THE PROBLEM | The answer should consist of all the records, copied exactly.

Content starts

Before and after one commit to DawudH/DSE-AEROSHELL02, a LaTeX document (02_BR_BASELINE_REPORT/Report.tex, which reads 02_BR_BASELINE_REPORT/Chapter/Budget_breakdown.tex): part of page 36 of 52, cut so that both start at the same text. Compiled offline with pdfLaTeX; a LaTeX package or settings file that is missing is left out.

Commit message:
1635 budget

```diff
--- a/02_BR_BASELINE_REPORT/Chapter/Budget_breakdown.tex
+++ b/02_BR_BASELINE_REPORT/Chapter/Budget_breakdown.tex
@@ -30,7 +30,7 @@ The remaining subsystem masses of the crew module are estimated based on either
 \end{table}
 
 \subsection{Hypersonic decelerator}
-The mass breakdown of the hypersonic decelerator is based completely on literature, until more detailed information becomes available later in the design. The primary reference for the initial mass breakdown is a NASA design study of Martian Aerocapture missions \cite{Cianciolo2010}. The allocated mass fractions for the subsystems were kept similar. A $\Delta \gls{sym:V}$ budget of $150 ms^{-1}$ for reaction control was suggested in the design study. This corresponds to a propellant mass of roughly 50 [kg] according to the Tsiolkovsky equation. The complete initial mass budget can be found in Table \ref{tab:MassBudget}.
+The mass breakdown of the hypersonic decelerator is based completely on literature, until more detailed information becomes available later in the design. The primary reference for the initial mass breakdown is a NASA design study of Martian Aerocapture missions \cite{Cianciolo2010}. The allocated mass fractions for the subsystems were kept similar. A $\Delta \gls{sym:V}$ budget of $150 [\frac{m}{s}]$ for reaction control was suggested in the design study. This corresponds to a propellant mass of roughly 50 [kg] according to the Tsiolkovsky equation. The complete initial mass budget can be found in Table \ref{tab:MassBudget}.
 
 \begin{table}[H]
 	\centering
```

Content ends

REPLY |
Before and after one commit to DawudH/DSE-AEROSHELL02, a LaTeX document (02_BR_BASELINE_REPORT/Report.tex, which reads 02_BR_BASELINE_REPORT/Chapter/Budget_breakdown.tex): part of page 36 of 52, cut so that both start at the same text. Compiled offline with pdfLaTeX; a LaTeX package or settings file that is missing is left out.

Commit message:
1635 budget

```diff
--- a/02_BR_BASELINE_REPORT/Chapter/Budget_breakdown.tex
+++ b/02_BR_BASELINE_REPORT/Chapter/Budget_breakdown.tex
@@ -30,7 +30,7 @@ The remaining subsystem masses of the crew module are estimated based on either
 \end{table}
 
 \subsection{Hypersonic decelerator}
-The mass breakdown of the hypersonic decelerator is based completely on literature, until more detailed information becomes available later in the design. The primary reference for the initial mass breakdown is a NASA design study of Martian Aerocapture missions \cite{Cianciolo2010}. The allocated mass fractions for the subsystems were kept similar. A $\Delta \gls{sym:V}$ budget of $150 ms^{-1}$ for reaction control was suggested in the design study. This corresponds to a propellant mass of roughly 50 [kg] according to the Tsiolkovsky equation. The complete initial mass budget can be found in Table \ref{tab:MassBudget}.
+The mass breakdown of the hypersonic decelerator is based completely on literature, until more detailed information becomes available later in the design. The primary reference for the initial mass breakdown is a NASA design study of Martian Aerocapture missions \cite{Cianciolo2010}. The allocated mass fractions for the subsystems were kept similar. A $\Delta \gls{sym:V}$ budget of $150 [\frac{m}{s}]$ for reaction control was suggested in the design study. This corresponds to a propellant mass of roughly 50 [kg] according to the Tsiolkovsky equation. The complete initial mass budget can be found in Table \ref{tab:MassBudget}.
 
 \begin{table}[H]
 	\centering
```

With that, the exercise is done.